Location: Functional Foods Research

Title: Intestinal gas production by the gut microbiota: A review

item MUTUYEMUNGU, ERASME - University Of Nebraska
item Singh, Mukti
item Liu, Sean
item ROSE, DEVIN - University Of Nebraska

Submitted to: Journal of Functional Foods
Publication Type: Review Article
Publication Acceptance Date: 12/4/2022
Publication Date: 12/8/2022
Citation: Mutuyemungu, E., Singh, M., Liu, S.X., Rose, D. 2022. Intestinal gas production by the gut microbiota: A review. Journal of Functional Foods. 100. Article 105367.

Interpretive Summary:

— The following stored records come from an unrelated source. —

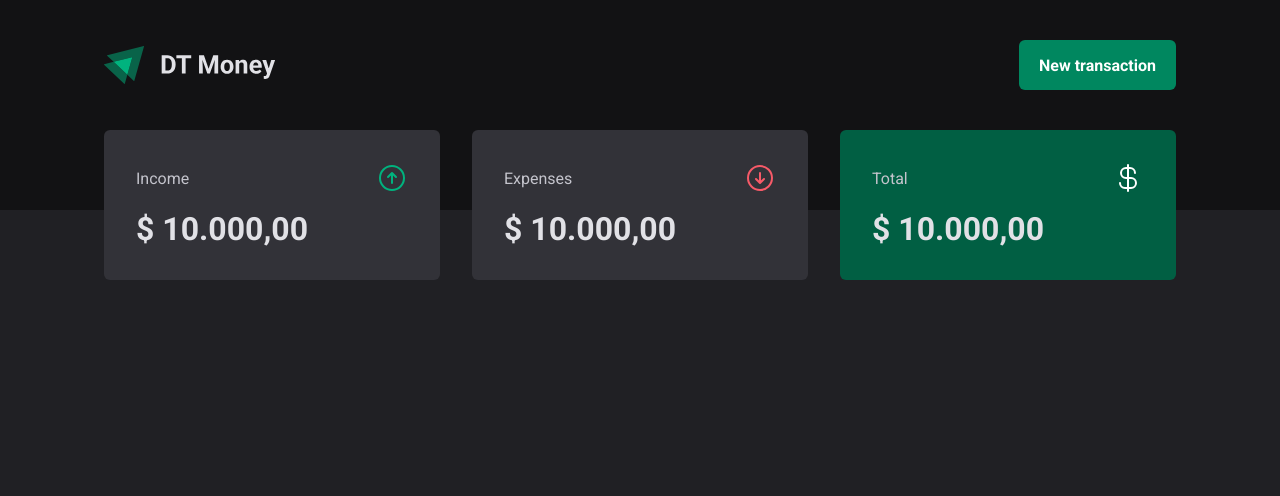
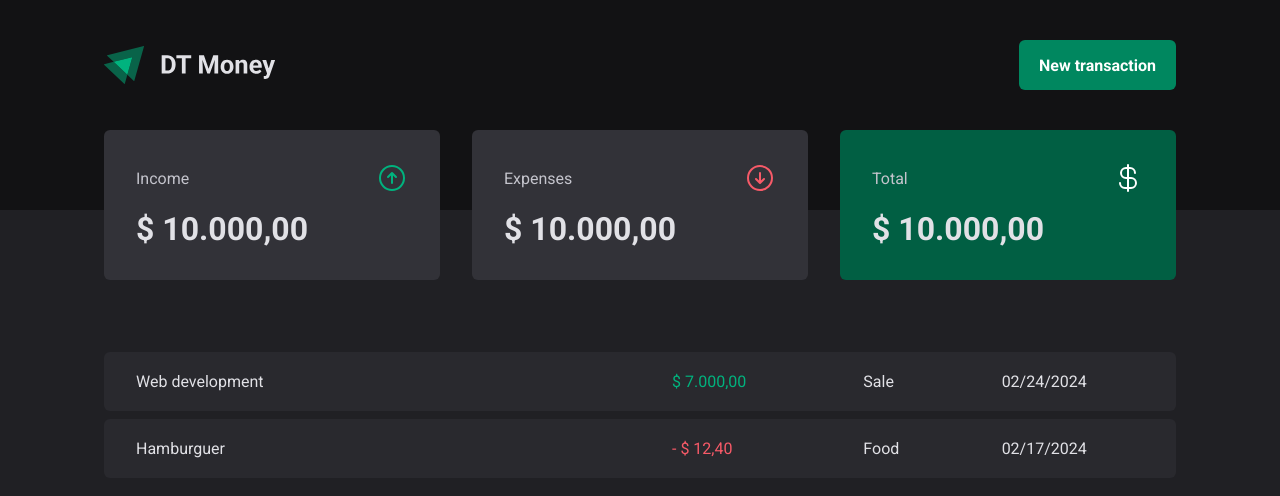
Before and after one commit to arthurrios/dt-money-web, a React (Vite) app: page / in a window 1280 px wide. Shown: the top 496 px of the page. Built offline with nearby package versions, Linux system fonts and the light colour scheme.

Commit message:
feat: add table

```diff
--- a/src/pages/Transactions/index.tsx
+++ b/src/pages/Transactions/index.tsx
@@ -1,11 +1,39 @@
 import { Header } from '../../components/Header'
 import { Summary } from '../../components/Summary'
+import {
+  PriceHighlight,
+  TransactionsContainer,
+  TransactionsTable,
+} from './styles'
 
 export function Transactions() {
   return (
     <div>
       <Header />
       <Summary />
+
+      <TransactionsContainer>
+        <TransactionsTable>
+          <tbody>
+            <tr>
+              <td width="50%">Web development</td>
+              <td>
+                <PriceHighlight variant="income">$ 7.000,00</PriceHighlight>
+              </td>
+              <td>Sale</td>
+              <td>02/24/2024</td>
+            </tr>
+            <tr>
+              <td width="50%">Hamburguer</td>
+              <td>
+                <PriceHighlight variant="outcome">- $ 12,40</PriceHighlight>
+              </td>
+              <td>Food</td>
+              <td>02/17/2024</td>
+            </tr>
+          </tbody>
+        </TransactionsTable>
+      </TransactionsContainer>
     </div>
   )
 }
--- a/src/pages/Transactions/styles.ts
+++ b/src/pages/Transactions/styles.ts
@@ -0,0 +1,38 @@
+import styled from 'styled-components'
+
+export const TransactionsContainer = styled.main`
+  width: 100%;
+  max-width: 1120px;
+  margin: 4rem auto 0;
+  padding: 0 1.5rem;
+`
+export const TransactionsTable = styled.table`
+  width: 100%;
+  border-collapse: separate;
+  border-spacing: 0 0.5rem;
+  /* margin-top: 1.5rem; */
+
+  td {
+    padding: 1.25rem 2rem;
+    background: ${({ theme }) => theme.gray_700};
+
+    &:first-child {
+      border-top-left-radius: 6px;
+      border-bottom-left-radius: 6px;
+    }
+
+    &:last-child {
+      border-top-right-radius: 6px;
+      border-bottom-right-radius: 6px;
+    }
+  }
+`
+
+interface PriceHighlightProps {
+  variant: 'income' | 'outcome'
+}
+
+export const PriceHighlight = styled.span<PriceHighlightProps>`
+  color: ${(props) =>
+    props.variant === 'income' ? props.theme.green_300 : props.theme.red_300};
+`
```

Technical Abstract: In addition to causing embarrassment, intestinal gas is reported to be associated with other symptoms, some of which can be deleterious. Therefore, this review provides an overview of the gas–producing pathways used by the human gut microbiome and outlines foods associated with intestinal gas. Bacteroides, Ruminococcus, Roseburia, Clostridium, Eubacterium, Desulfovibrio, and methanogenic Archaea (e.g., Methanobrevibacter) are among the most abundant microbes responsible for gas produced from the fermentation of nutrients in the colon. More than 99% of intestinal gas produced by gut microbiota is composed of hydrogen, carbon dioxide and methane, while less than 1% is composed of various other odiferous gases. Many intervention studies have linked different food groups with intestinal gas. Food groups associated with intestinal gas include pulses, vegetables, fruits, whole grains, and, for some individuals, dairy products. These foods are rich in non–digestible carbohydrates such as raffinose family oligosaccharides, fructans, polyols, and, for sensitive individuals, lactose. These carbohydrates escape digestion in the small intestines and pass into the colon, where they are fermented by colonic bacteria and directly or indirectly by cross-feeding produce gases. Additional research on gaseous products released by gut microbiota and foods associated with gas may well help mitigate the symptoms linked to intestinal gas.